Just exactly how many jumper patterns do you have in your collection? Personally, I have at least five that I can think of; Grainline Linden, Sew House Seven Toaster, Tilly and the Buttons Stella Hoodie, Nina Lee Southbank and now the Tilly and the Buttons Nora. Living in the UK, you can never have too many jumper patterns. Even in the “summer” months the weather can still get a bit dicey so how pleased was I when Tilly and the Buttons released their Nora pattern?!
What I liked about this one in particular is you can make a jumper or a t-shirt, so there’s something for all weathers. More often than not you can buy a sewing pattern for a variety of jumpers or a variety of t-shirts, but hardly ever both together so with Tilly’s new one, you definitely get your money’s worth.
Honestly, the most difficult part of making this garment is sewing the neckband onto the t-shirt, which can be tricky with any pattern. Even then, the only difficult (albeit, faffy) thing about it is making sure you cut the correct length of neckband in accordance with the weight of fabric you’re working with so it lays flat when it’s finished. It can be oh-so-tempting to just use the pattern piece length given but from past experience I guarantee you this; IT WILL DRIVE YOU ABSOLUTELY BONKERS IF YOUR FINISHED T-SHIRT DOES NOT LIE FLAT ABOUT YOUR PERSON!!! You will hold your shoulders in all sorts of strange positions to try and flatten the neckline, but it will not work. You will wear your t-shirt once or twice and then it will get filed in your “I-made-it-so-I-can-never-throw-it-away-but-I-will-never-wear-it-again” pile in your wardrobe.
I used a viscose jersey for this t-shirt which characteristically is a tricky little bleeder of a fabric and I firstly used the length of neckband as given in the pattern, which was waaaaaaay too baggy when I basted it on. I ended up trimming the neckband by around 2cm to get a good fit, which took a bit of time basting, unpicking, trimming, re-basting then finally sewing, but it was definitely worth it as I now have a t-shirt I will happily wear again and again.
The overall style of the jumper and tee is “boxy”, which I have to admit, a lot of times is not my cup of tea. When you look at the finished garment measurements in the pattern, you will see that the bust, waist and hip measurements are exactly the same! A box, if ever I’ve seen one!! As with the Stevie Top/Tunic, I went a size smaller than I usually am to try and give it a little bit more shape, but I think when I make it again, I will go another size smaller for the waist and keep the bust and hip the same. I know this is probably taking away from the garment shape as intended by Tilly but I just feel a little less bleurgh when I’m wearing something with a bit of shape to it!
Style-wise, I would pair the jumper or the t-shirt with bottoms that are more fitted.
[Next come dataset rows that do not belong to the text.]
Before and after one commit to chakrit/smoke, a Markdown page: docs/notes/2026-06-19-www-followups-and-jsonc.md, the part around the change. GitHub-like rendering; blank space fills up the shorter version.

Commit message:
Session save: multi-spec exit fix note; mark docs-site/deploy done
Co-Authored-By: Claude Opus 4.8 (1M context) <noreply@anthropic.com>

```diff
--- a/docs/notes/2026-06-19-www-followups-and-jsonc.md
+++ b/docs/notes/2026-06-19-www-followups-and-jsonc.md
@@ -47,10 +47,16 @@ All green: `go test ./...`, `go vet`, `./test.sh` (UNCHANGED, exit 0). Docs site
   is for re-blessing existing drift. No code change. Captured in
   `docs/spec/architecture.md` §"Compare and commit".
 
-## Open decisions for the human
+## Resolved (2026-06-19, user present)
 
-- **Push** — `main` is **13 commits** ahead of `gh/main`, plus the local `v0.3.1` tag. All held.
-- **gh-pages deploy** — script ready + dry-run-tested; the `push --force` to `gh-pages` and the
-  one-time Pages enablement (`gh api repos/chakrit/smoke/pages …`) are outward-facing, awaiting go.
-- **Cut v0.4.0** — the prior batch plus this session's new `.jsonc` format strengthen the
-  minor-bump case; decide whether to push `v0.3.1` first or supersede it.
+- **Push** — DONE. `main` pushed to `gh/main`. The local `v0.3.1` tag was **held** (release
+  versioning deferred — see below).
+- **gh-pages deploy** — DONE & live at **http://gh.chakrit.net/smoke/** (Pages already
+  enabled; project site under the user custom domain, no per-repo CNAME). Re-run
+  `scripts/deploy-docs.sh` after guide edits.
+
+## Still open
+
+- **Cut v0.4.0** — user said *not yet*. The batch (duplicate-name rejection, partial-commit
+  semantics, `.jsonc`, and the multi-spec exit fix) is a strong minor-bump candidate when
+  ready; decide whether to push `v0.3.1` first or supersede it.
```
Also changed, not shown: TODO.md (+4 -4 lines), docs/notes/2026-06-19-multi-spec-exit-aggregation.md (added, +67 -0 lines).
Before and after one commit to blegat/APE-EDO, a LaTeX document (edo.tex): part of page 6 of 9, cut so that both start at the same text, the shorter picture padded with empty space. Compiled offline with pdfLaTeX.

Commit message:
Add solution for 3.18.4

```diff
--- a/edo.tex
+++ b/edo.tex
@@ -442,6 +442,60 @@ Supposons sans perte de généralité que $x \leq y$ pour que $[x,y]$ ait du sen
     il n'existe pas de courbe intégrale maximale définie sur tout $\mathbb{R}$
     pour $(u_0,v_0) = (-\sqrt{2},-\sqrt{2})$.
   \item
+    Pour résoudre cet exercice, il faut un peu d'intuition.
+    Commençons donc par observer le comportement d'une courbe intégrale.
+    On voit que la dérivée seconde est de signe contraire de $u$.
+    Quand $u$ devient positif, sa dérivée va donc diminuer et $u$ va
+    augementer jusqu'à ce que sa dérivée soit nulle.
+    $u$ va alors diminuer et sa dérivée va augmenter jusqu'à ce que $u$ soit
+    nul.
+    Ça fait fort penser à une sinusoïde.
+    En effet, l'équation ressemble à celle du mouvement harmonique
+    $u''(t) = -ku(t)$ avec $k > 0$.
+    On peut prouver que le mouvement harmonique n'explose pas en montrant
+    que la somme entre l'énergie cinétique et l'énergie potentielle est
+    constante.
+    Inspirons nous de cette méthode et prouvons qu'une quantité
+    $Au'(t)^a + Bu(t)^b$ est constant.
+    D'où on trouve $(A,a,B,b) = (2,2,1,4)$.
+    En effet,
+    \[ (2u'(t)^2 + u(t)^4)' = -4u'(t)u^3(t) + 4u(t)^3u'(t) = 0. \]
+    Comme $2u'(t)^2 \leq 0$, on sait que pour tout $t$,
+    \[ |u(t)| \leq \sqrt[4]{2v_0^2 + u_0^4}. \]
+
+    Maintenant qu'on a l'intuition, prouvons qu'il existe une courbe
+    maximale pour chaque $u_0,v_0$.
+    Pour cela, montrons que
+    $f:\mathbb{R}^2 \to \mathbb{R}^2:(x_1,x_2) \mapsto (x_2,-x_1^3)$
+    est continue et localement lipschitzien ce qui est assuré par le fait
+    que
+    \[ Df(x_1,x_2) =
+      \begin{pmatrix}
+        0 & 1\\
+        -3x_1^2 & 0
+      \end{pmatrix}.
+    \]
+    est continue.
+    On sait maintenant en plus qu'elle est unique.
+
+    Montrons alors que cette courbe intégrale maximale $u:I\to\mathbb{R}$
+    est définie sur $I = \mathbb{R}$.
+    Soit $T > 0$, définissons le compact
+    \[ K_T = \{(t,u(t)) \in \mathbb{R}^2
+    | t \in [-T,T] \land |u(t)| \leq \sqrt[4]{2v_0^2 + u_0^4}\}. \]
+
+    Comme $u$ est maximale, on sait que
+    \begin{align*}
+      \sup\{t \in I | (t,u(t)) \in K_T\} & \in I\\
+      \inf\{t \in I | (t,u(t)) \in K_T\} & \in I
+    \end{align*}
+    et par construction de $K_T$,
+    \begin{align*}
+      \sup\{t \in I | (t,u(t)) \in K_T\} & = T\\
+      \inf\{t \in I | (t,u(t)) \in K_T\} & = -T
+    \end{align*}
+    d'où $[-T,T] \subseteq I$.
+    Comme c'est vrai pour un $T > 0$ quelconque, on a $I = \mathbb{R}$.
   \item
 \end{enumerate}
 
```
If wearing with a skirt, the t-shirt will look nice with skirts of any length but I would definitely wear the jumper with a shorter skirt. My new motto is: “If you’re gonna go boxy on top, you’d better go goddamn sexy below”!!
All-in-all, this is an excellent pattern if you don’t have much experience with stretch fabric as not a lot can go wrong with it. If you are a stretch newbie, I would always recommend you begin with a fabric that’s quite stable, such as a French Terry (like I used in my jumper above) or a Ponte Roma and then when you’ve mastered that, branch out onto something more stretchy, like a mediumweight cotton jersey, and then finally move onto a viscose jersey, which has uber-stretch and drape to it.
There are loads of variations to make with this pattern; long, short or elbow-length sleeves; high neck or neckband; cropped, stepped hem or long length and there is basically a version for any type of stretch fabric you have in your stash, so it is definitely a useful one to have and if you are yet to have a jumper pattern in your collection, this is an excellent one for getting you off the mark!
Products I Used…